And so we argued as we drove down the highway, about the Christmas tree and about that woman you’d fucked at the ski lodge on your mancation and about the idea of a mancation, and the name, “mancation,” and what kind of real man needs that sort of thing. I said, actually, that woman was more a of a girl and was your daughter’s age. And then I said, I’ll never tell you how I know, just know that I know. And you didn’t say anything, but you did jam a Big Gulp straw into the tape deck.

You ran over a bag of trash on the highway while you were busy breaking the tape deck, and it felt like the Jeep would flip. Only, it didn’t, but we did lose the tree in the middle lane, and we both watched in the rearview mirror as that Snap-On truck ran it over. Didn’t even brake, just flattened the thing and kept moving. Only, I’d just insulted your manhood and your mancation and made you feel guilty about Latrisse from the ski lodge all at once.

You veered off the highway into some dried brush and put on your crossing guard vest, all rumpled in the back seat. I watched you run out onto the highway, sort of scuttled out there, blinding me every so often with your wrinkled reflector tape. You looked like an old man for the first time, I thought, but also valiant. You picked up the tree in several pieces and stood on the dotted white line as cars whizzed past and honked and you could’ve died, but you still tried to grab the rope. I shouted to you LEAVE IT, LEAVE IT PLEASE AND COME BACK TO THE CAR, like I was having a premonition. Only you didn’t leave it. We stuffed the pieces of our huge smashed tree into the backseat of the Jeep, and the sap never came out of the seats, and it smelled like Christmas until August. That night I made a wreath out of the flattened tree pieces, and your daughter arrived home with a purple hickey and threw a slice of pizza at the fairy mural I painted in the kitchen, and my bracelets clanged together when you squeezed my shoulders, and no one was sorry for anything.


Without Question, Yes

I had a dream that I was forcing you to eat General Tso flavored potato chips. Only this time, you sputtered and spit them. Little grains of salt and neon red crumbs stuck to the stubble around your lips. Your hands were tied behind your back and you kicked ferociously. We were around a campfire. During the struggle and while I was wiping chip grease on my cargo shorts, the key to your handcuffs flew into the air and dropped into a pot of baked beans cooking over the fire.

Anyway, all the shit stuck all over your face was most unflattering, so I licked it off while you kicked and screamed. It was for your own good. We had no napkins! What kind of hostage has food stuck all over their face? The expendable kind, that’s what kind.

I woke up with General Tso flavored potato chip crumbs under my fingernails. How absurd, I thought, but then remembered falling asleep with the bag on my chest. The title menu for my Dennis the Menace DVD played on a loop all night, the eerily zany 15-second soundtrack repeating, searing the edges of the tune into my brain. It was nice, except for smelling like Chinese food.

I took a quick rinse of a shower and thought about all that camping equipment in my basement.

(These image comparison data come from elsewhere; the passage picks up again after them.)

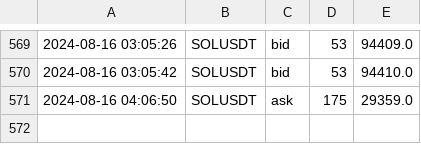
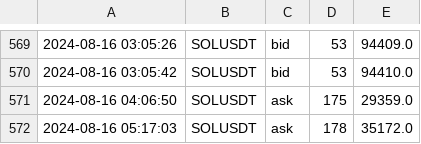
Before and after one commit to caotuanvu123/ob-btc-future, a CSV file: csv/futures/future_order_book_solusdt_2024-08-15.csv, drawn as a sheet; only a part is shown, gaps mark what is left out.

```diff
--- a/csv/futures/future_order_book_solusdt_2024-08-15.csv
+++ b/csv/futures/future_order_book_solusdt_2024-08-15.csv
@@ -571 +571,2 @@
 2024-08-16 04:06:50,SOLUSDT,ask,175,29359.0
+2024-08-16 05:17:03,SOLUSDT,ask,178,35172.0
```
Also changed, not shown: csv/futures/future_order_book_btcusdt_2024-08-15.csv, csv/spots/future_order_book_btcusdt_2024-08-15.csv, 2 other files.
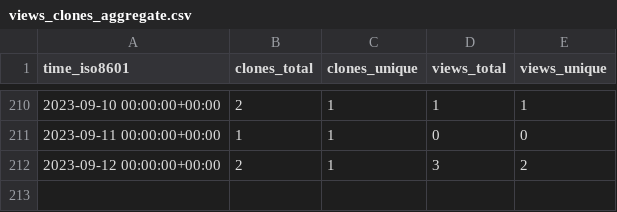
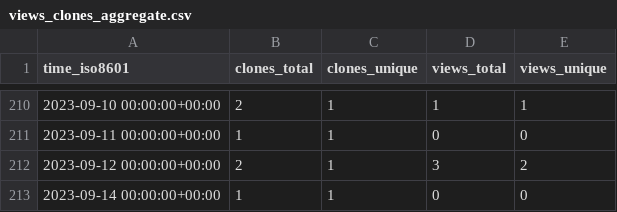
Before and after one commit to dbpunk-labs/state, a CSV file: dbpunk-labs/db3.js/ghrs-data/views_clones_aggregate.csv, drawn as a sheet; only a part is shown, gaps mark what is left out; the diff names each change by its address in the sheet, - before the commit and + after, or states it on an @@ line.

```diff
--- a/dbpunk-labs/db3.js/ghrs-data/views_clones_aggregate.csv
+++ b/dbpunk-labs/db3.js/ghrs-data/views_clones_aggregate.csv
+row 213: 2023-09-14 00:00:00+00:00 | 1 | 1 | 0 | 0
```
Also changed, not shown: 1 other file.
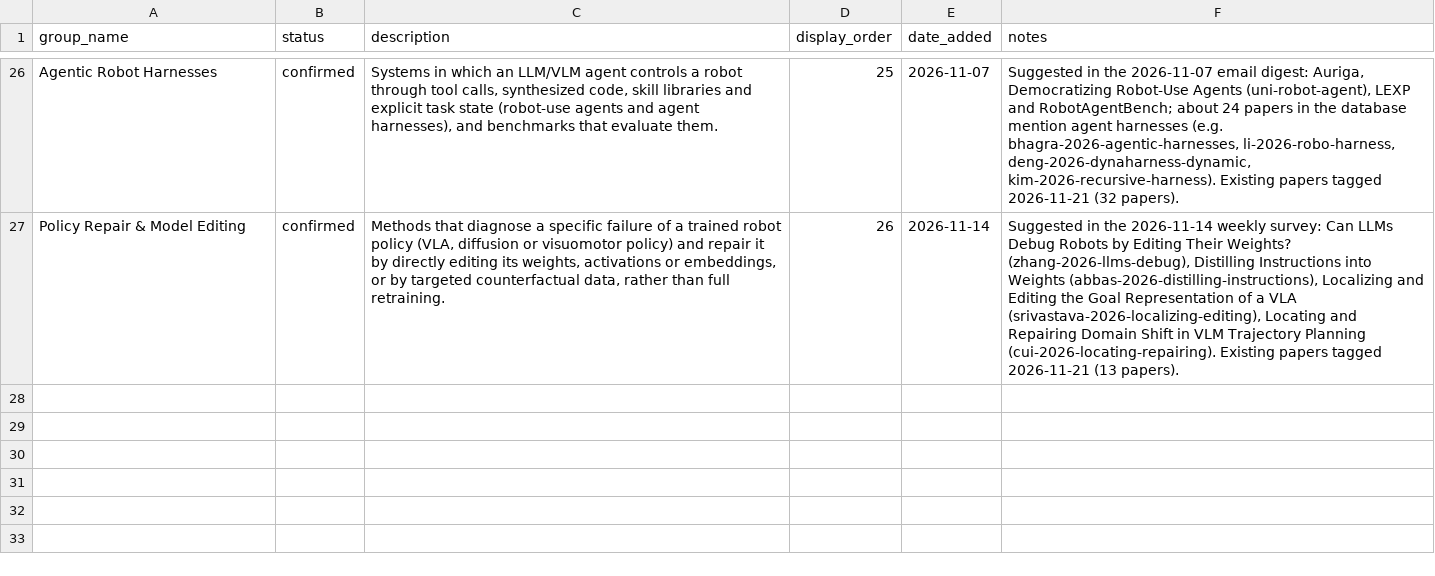
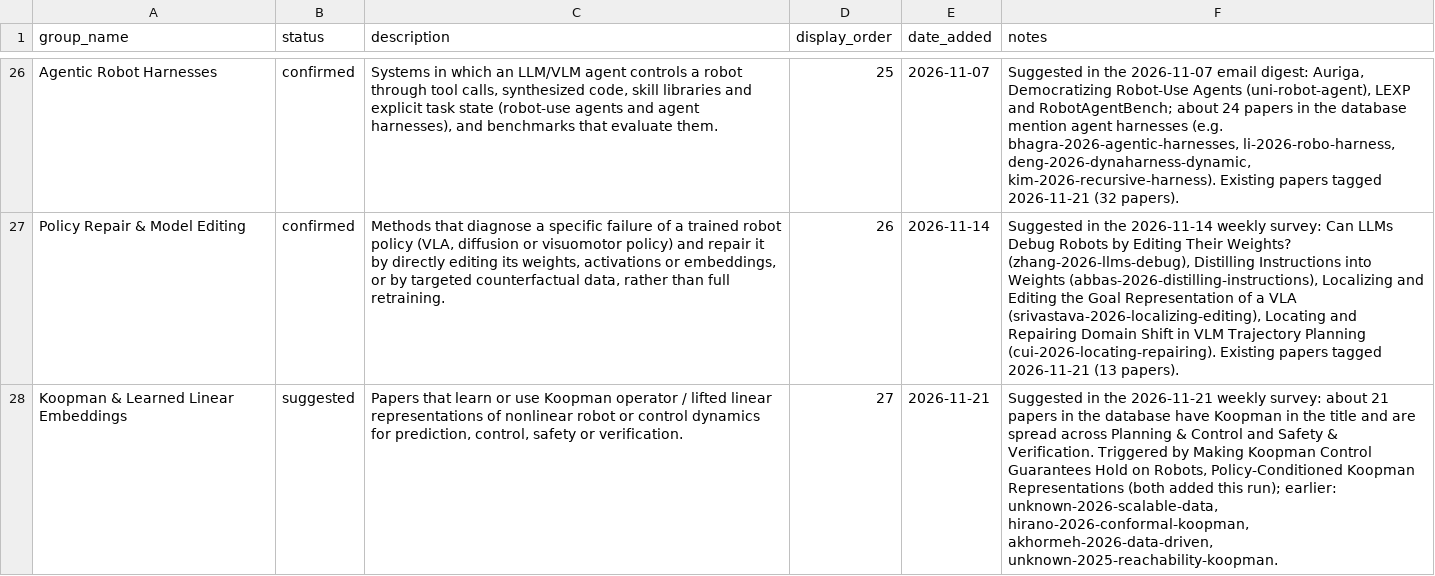
Before and after one commit to sumanth-tangirala/scholar-dashboard, a CSV file: groups_database.csv, drawn as a sheet; only a part is shown, gaps mark what is left out; the diff names each change by its address in the sheet, - before the commit and + after, or states it on an @@ line.

```diff
--- a/groups_database.csv
+++ b/groups_database.csv
+row 28: Koopman & Learned Linear Embeddings | suggested | Papers that learn or use Koopman operator / lifted linear representations of nonlinear robot or control dynamics for prediction, control, safety or verification. | 27 | 2026-11-21 | Suggested in the 2026-11-21 weekly survey: about 21 papers in the database have Koopman in the title and are spread across Planning & Control and Safety & Verification. Triggered by Making Koopman Control Guarantees Hold on Robots, Policy-Conditioned Koopman Representations (both added this run); earlier: unknown-2026-scalable-data, hirano-2026-conformal-koopman, akhormeh-2026-data-driven, unknown-2025-reachability-koopman.
```
Also changed, not shown: interests_database.csv, 57 other files.
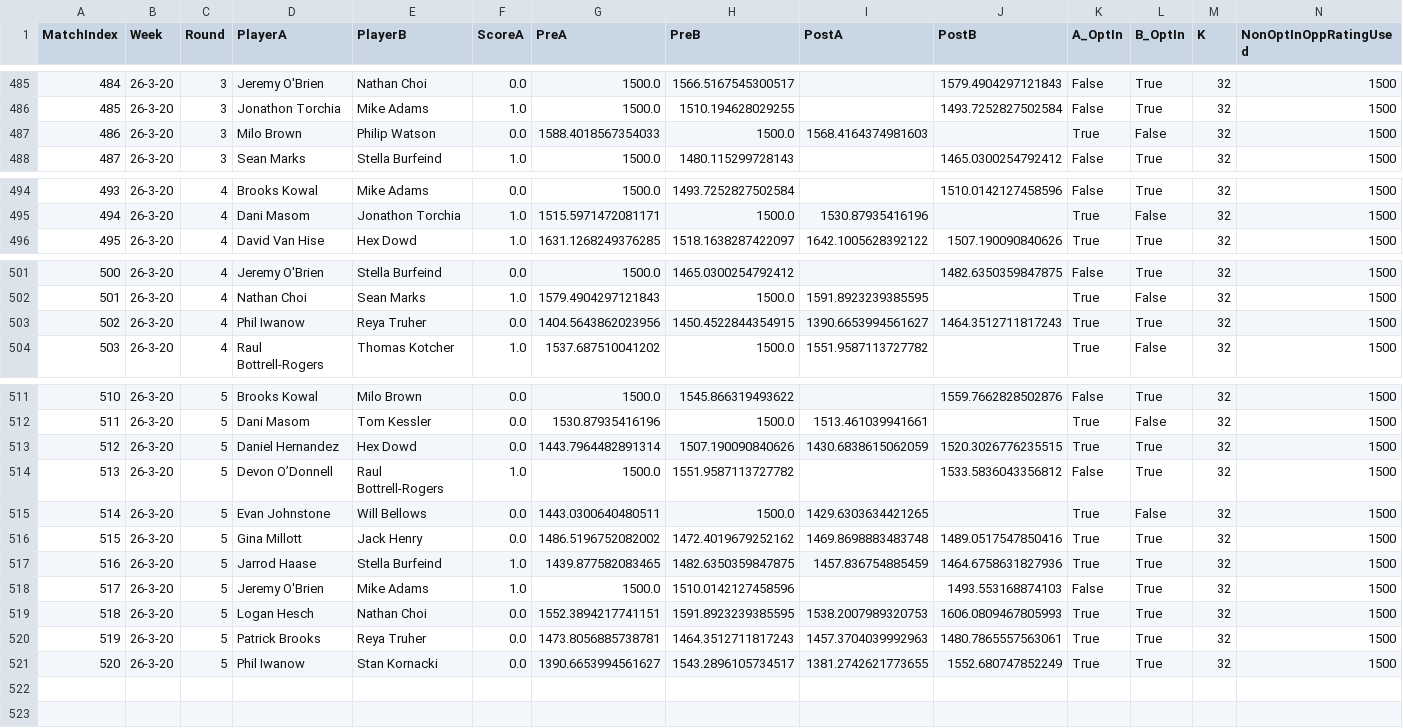
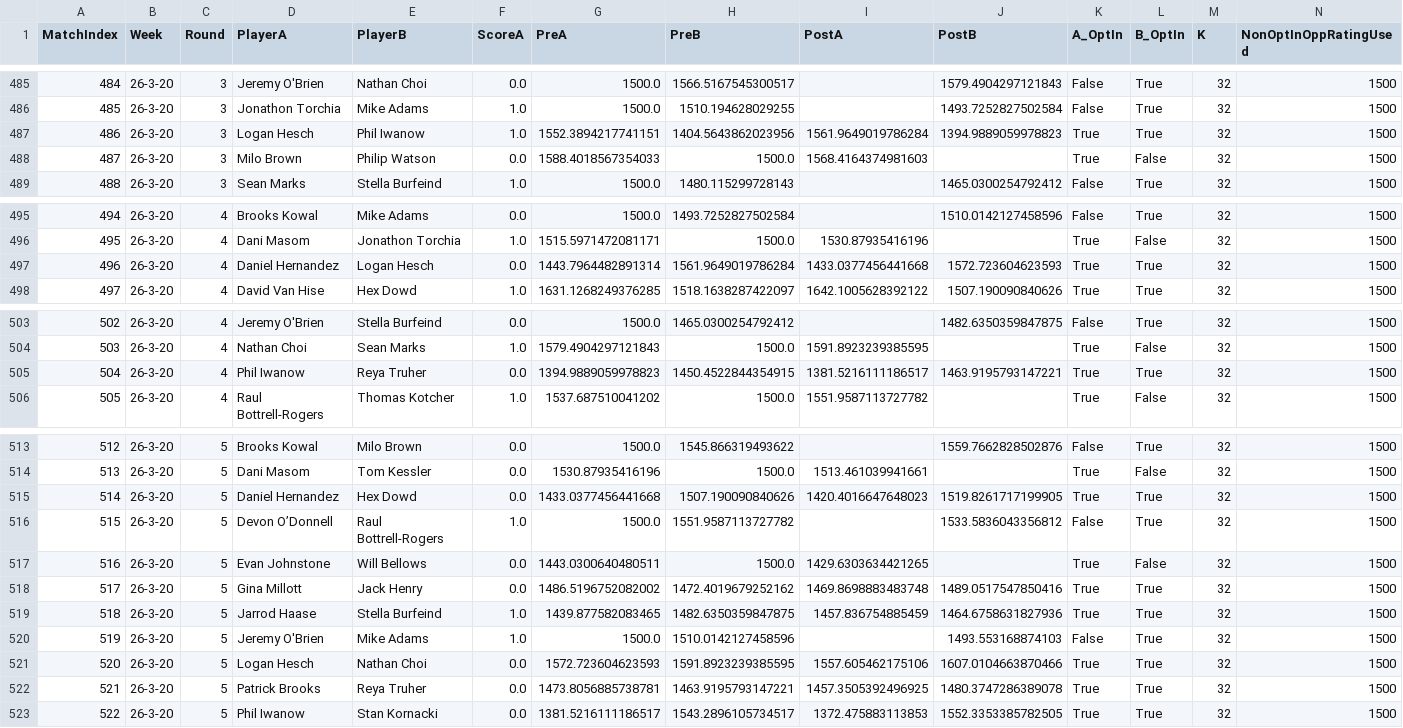
Before and after one commit to aswilkinson12/battlegrounds-elo-project, a CSV file: elo_match_history.csv, drawn as a sheet; only a part is shown, gaps mark what is left out; addresses are those after the commit; the diff names each change by its address in the sheet, - before the commit and + after, or states it on an @@ line.

Commit message:
fixed logan name again

```diff
--- a/elo_match_history.csv
+++ b/elo_match_history.csv
+row 487: 486 | 26-3-20 | 3 | Logan Hesch | Phil Iwanow | 1.0 | 1552.3894217741151 | 1404.5643862023956 | 1561.9649019786284 | 1394.9889059978823 | True | True | 32 | 1500
@@ column A (MatchIndex) renumbered from row 488 down @@
+row 497: 496 | 26-3-20 | 4 | Daniel Hernandez | Logan Hesch | 0.0 | 1443.7964482891314 | 1561.9649019786284 | 1433.0377456441668 | 1572.723604623593 | True | True | 32 | 1500
-G505 (PreA): 1404.5643862023956
+G505 (PreA): 1394.9889059978823
-I505 (PostA): 1390.6653994561627
+I505 (PostA): 1381.5216111186517
-J505 (PostB): 1464.3512711817243
+J505 (PostB): 1463.9195793147221
-G515 (PreA): 1443.7964482891314
+G515 (PreA): 1433.0377456441668
-I515 (PostA): 1430.6838615062059
+I515 (PostA): 1420.4016647648023
-J515 (PostB): 1520.3026776235515
+J515 (PostB): 1519.8261717199905
-G521 (PreA): 1552.3894217741151
+G521 (PreA): 1572.723604623593
-I521 (PostA): 1538.2007989320753
+I521 (PostA): 1557.605462175106
-J521 (PostB): 1606.0809467805993
+J521 (PostB): 1607.0104663870466
-H522 (PreB): 1464.3512711817243
+H522 (PreB): 1463.9195793147221
-I522 (PostA): 1457.3704039992963
+I522 (PostA): 1457.3505392496925
-J522 (PostB): 1480.7865557563061
+J522 (PostB): 1480.3747286389078
-G523 (PreA): 1390.6653994561627
+G523 (PreA): 1381.5216111186517
-I523 (PostA): 1381.2742621773655
+I523 (PostA): 1372.475883113853
-J523 (PostB): 1552.680747852249
+J523 (PostB): 1552.3353385782505
```
Also changed, not shown: elo_ladder_by_week.csv, elo_leaderboard.csv, 12 other files.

When I move, will you remind me to bring that stuff? My camping towel is down there. It’s smaller than a regular towel, that’s why it’s for camping. My camping toothbrush is down there too, but it’s not so important. Toothbrushes are already small. Get me my camping toothpicks! That was a joke. Mason puked on my tent last time we were in Pinetop and I didn’t clean it off. It baked in the sun and raccoons descended upon our tent the following night, clawing at the dried puke and nibbling on it. It’s nice that all that bratwurst didn’t go to waste. A real silver lining, ya know? I like stories like that.

So to your answer your question, I’ll definitely go out with you again. Name the day.



Leslie Burnette is a short fiction writer and hair stylist who resides in South Philly by way of Arizona. Recent domain name purchases include and One of those should be a website very soon.